The tiny dots under the leaves could be the plant's emergency moisture-release system kicking in. Called “guttation” in botanical language, these drops of sap are the result of the roots continuing to take up water, which accumulates in the plant and can't transpire enough (particularly at night). The plant releases this under pressure water through special structures in the leaf, where they form drops. High soil moisture levels at night encourage guttation. Reduce the soil moisture and this will stop. High soil moisture might be the cause of the browning leaves, too.

The odd fine webbing could be from a spider, but watch to see if the webs become numerous and small black dots appear on the underside of the leaf–if so, spider mites might be the culprit.

I'll see what I can do with Anne Marie's advice and report back. What I want to know is if I kill my money tree am I destined for a life of debt?
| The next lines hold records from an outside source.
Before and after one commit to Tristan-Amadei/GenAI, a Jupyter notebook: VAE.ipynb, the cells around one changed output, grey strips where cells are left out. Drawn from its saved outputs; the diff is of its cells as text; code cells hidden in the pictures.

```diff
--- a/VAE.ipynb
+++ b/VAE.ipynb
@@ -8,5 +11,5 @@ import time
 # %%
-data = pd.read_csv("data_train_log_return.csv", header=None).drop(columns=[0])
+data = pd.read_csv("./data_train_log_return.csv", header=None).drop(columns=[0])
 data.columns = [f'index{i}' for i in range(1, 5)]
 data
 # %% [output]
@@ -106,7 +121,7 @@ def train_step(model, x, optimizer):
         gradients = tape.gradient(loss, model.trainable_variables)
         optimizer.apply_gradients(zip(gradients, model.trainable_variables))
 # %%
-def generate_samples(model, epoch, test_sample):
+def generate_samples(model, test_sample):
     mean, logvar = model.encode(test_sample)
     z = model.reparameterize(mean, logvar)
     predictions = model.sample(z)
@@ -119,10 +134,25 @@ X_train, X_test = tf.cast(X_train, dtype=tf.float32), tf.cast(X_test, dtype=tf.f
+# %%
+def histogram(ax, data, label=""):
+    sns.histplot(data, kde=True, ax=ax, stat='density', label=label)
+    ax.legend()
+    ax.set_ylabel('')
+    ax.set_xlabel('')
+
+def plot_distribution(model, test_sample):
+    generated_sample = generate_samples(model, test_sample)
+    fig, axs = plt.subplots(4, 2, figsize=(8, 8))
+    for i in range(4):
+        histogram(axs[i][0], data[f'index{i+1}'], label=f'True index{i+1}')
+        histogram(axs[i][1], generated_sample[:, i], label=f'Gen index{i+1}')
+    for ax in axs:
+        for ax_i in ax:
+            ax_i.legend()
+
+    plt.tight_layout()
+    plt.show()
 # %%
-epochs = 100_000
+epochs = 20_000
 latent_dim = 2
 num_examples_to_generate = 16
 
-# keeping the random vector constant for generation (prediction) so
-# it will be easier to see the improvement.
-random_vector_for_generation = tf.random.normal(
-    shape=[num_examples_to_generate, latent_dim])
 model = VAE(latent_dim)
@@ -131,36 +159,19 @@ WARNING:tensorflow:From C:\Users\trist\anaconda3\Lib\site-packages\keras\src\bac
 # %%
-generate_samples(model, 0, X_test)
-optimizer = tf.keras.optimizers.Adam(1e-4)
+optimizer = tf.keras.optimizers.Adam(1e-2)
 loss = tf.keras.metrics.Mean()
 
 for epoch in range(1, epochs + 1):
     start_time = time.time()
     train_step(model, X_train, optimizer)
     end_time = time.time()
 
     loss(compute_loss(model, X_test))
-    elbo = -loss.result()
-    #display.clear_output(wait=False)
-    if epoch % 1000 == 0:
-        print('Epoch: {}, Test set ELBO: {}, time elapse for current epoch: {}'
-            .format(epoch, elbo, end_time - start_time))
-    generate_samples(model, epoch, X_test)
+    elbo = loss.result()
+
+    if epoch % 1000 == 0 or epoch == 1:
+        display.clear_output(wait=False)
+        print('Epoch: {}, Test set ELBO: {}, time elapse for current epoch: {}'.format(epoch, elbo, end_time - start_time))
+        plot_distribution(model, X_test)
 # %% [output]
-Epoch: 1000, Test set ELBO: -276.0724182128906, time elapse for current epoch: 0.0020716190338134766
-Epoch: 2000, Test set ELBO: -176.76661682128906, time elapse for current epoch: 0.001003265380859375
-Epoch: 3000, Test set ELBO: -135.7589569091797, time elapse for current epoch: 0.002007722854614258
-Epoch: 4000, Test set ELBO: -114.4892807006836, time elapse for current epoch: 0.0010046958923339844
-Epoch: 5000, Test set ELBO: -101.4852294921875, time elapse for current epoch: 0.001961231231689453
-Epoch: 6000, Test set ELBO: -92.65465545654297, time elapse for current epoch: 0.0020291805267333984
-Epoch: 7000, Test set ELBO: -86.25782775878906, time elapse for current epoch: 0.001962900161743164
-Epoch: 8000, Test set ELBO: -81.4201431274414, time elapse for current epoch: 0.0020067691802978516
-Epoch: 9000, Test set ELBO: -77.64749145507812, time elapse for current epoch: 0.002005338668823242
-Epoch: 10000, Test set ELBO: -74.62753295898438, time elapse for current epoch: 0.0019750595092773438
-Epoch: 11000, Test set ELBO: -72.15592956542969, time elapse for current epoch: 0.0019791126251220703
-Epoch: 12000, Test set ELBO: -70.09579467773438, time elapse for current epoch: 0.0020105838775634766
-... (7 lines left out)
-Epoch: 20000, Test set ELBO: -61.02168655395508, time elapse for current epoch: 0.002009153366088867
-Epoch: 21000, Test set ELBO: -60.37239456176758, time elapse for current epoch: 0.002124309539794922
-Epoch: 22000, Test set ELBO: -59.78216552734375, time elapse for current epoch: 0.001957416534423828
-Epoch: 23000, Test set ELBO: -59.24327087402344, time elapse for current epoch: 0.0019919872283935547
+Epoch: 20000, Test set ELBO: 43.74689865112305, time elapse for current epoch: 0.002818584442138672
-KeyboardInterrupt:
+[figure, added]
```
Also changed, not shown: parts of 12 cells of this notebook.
Using my holly for holiday decorating

As the holidays are approaching, I thought I'd use some of the branches on my holly berry bush in some festive displays. I asked Anne Marie if it would harm the plant if I snip off a few branches here and there. “No, go right ahead and enjoy the holly for the holidays,” she says. “Keep it cool and away from direct sun while indoors. The berries and leaves will eventually dry out and fall. To prolong their beauty, keep the branches in the refrigerator and bring them out for special gatherings.”

The last of my tasks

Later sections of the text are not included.